If you’re a seasoned modeler, or building a layout, books and DVDs about real railroads are great modeling reference. Not only can you see the train action on your favorite railroad, era or region, you can also look at features in the background for scenery and detailing ideas.
- A learning experience
Many great hobby shops foster the personal growth of their customers. It’s becoming more common for stores to host lectures and offer how-to classes on model railroading topics. Subjects can range from scenery, to DCC, to weathering and detailing. In addition, many shops sponsor or advertise local model railroad clubs and railroad events. Check out the bulletin board – you might find something you want to visit!
- Model railroading ideas sometimes come from other hobbies
Don’t limit yourself by exclusively purchasing products made for model railroading. Yes, in general, those items are your safest bets, however, you could be missing out on nuggets of information for your layout. Full-line hobby shops often carry military, aircraft, vehicle, and other modeling supplies that can also be used for model train layouts. Craft supplies are also common in hobby stores.
Additionally, are there dioramas on display?

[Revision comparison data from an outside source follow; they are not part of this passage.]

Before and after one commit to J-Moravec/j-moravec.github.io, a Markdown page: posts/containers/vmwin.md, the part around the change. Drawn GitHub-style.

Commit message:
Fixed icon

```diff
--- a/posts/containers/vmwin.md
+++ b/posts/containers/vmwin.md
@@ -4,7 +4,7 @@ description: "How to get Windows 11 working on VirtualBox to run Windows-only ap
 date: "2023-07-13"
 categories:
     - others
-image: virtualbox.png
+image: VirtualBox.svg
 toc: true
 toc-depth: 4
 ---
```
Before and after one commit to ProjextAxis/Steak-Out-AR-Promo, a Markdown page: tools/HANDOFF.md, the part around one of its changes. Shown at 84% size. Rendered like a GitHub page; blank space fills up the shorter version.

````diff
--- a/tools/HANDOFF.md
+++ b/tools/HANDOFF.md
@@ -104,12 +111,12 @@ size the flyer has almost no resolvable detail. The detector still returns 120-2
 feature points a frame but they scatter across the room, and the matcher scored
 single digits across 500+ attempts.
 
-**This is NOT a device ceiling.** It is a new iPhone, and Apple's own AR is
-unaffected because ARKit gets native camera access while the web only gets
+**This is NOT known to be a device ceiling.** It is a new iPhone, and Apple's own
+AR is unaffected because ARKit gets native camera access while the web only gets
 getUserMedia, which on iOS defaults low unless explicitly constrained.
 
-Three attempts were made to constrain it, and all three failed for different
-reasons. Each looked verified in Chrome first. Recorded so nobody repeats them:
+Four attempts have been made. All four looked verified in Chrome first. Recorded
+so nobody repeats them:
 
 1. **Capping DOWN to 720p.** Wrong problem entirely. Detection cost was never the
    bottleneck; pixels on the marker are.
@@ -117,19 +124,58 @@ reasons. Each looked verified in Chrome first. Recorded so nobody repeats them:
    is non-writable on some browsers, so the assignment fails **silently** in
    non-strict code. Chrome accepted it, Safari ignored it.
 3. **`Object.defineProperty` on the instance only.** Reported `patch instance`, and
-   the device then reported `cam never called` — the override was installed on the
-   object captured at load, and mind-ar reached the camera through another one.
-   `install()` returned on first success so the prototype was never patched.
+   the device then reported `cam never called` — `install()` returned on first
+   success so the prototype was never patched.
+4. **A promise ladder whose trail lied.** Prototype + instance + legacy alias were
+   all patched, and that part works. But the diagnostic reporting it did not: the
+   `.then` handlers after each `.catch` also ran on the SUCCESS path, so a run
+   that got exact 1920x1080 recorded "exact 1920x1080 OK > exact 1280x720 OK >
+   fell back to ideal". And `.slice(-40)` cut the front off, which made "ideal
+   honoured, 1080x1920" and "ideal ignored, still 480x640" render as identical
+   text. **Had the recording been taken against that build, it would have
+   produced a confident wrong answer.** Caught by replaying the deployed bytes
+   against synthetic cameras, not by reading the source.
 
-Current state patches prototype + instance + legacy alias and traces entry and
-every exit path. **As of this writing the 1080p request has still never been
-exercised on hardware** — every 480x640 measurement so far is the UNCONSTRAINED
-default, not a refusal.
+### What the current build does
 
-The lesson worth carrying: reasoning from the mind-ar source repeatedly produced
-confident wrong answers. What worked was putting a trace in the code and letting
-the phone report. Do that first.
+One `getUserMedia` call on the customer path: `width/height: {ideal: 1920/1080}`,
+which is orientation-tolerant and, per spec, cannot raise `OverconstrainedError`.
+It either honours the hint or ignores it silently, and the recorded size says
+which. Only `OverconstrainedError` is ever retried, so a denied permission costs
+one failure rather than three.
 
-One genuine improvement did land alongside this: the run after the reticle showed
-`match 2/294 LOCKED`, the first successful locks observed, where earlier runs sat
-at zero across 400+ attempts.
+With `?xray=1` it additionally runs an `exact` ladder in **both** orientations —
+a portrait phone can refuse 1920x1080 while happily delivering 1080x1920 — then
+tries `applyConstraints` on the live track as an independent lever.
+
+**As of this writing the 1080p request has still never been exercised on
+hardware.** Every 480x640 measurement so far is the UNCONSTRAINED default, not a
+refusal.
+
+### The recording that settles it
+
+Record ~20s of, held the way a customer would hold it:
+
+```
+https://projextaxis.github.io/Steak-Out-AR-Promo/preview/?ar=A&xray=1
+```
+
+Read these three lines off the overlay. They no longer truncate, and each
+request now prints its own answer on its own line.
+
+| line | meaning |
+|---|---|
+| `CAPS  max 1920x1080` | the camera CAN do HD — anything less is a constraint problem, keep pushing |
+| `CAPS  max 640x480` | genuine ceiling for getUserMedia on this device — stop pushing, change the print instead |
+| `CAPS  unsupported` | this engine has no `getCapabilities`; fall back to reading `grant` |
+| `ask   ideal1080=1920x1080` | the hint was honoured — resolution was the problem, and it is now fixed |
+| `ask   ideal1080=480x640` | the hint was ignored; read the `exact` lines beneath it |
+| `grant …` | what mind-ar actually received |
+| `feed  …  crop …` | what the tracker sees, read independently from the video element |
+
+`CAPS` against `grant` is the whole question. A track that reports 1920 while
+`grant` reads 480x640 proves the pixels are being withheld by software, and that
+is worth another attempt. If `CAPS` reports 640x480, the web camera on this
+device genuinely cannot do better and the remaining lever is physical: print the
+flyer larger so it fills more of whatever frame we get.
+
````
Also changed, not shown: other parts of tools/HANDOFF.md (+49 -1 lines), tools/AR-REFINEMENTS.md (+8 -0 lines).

Check them out, and if you see a scene or painting technique you can apply to your model railroad, ask how it was done. By expanding your product base, you’re tapping into numerous new, unique looks and techniques for your model train layouts.
- Meet other modelers
Model railroading can sometimes be a solitary and isolating hobby. Staying active in your community by visiting your local hobby shop can connect you with other model railroaders and hobbyists. Some hobby shops encourage camaraderie between its customers by running contests, hosting events, and even sponsoring a local model railroad club.
Often times, there will be a wide range of experience amongst your fellow shoppers, from novice to experts. Engaging with those on the same skill level as you serves as a way to gauge your progress and share similar experiences. Seasoned hobbyists can act as mentors, and are typically eager to give advice and guidance.
Even if you’ve been in the hobby for decades, sometimes a chat with someone new to the hobby can provide an insight you haven’t considered, and interacting with other modelers can revitalize your interest and reignite your passion for the hobby.
One thing is for sure, when you are visiting a local shop, look for Walthers products. Shops that carry the Walthers brand are good shops, and if they don’t they are missing an iconic brand that has led the industry for 85 years.